“People are going so fast that you can’t catch your breath and can’t substitute anybody,” Saban said. “They could control it a little bit if they say a team makes a first down and then you get an opportunity to sub players on defense. That would be one thing. You can go fast if you want, but if you make a first down, the defense [gets to sub]. Now, if [the defense] doesn’t sub, you can keep going fast.”

There are plenty of teams in the SEC and across the country that lean on tempo but none as many as Tennessee. Playing fast is one of the core pillars of Josh Heupel’s offensive philosophy and has been a key cog in the Vols’ high powered offenses the last two seasons.

While Saban didn’t mention Tennessee or Heupel, it’s easy to draw the comparison especially due to his “snap the ball within seven seconds” comment.

Tennessee’s offense is at its best after it gets its first first down of the drive.

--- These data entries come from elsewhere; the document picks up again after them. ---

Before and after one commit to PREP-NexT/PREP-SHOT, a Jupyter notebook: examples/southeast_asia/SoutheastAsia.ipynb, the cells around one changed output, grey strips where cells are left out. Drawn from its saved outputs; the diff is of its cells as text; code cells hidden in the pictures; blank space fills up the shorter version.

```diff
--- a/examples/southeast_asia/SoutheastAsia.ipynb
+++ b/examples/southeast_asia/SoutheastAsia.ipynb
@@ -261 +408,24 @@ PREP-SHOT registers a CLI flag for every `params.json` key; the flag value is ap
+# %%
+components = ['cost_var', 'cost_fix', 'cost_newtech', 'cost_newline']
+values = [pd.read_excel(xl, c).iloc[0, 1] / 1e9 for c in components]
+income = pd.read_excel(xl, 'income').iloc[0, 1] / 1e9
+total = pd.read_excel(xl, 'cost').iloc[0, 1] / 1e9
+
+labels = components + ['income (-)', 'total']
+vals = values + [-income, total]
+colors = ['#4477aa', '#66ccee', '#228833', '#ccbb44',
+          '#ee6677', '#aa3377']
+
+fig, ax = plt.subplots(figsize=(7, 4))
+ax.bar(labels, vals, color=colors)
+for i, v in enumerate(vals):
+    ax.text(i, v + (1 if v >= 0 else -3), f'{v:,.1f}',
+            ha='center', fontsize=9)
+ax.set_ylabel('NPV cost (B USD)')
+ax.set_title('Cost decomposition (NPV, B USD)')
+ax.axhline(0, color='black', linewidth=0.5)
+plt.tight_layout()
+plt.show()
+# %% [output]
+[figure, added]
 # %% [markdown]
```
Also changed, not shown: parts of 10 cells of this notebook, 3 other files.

Once the Vols have moved the sticks, their tempo takes over and puts more stress on defense.

Alabama and Tennessee meet on the field on Oct. 21 in Tuscaloosa. The Vols are coming off their first win over Alabama since Nick Saban took over in 2007.

Author: Ethan Moore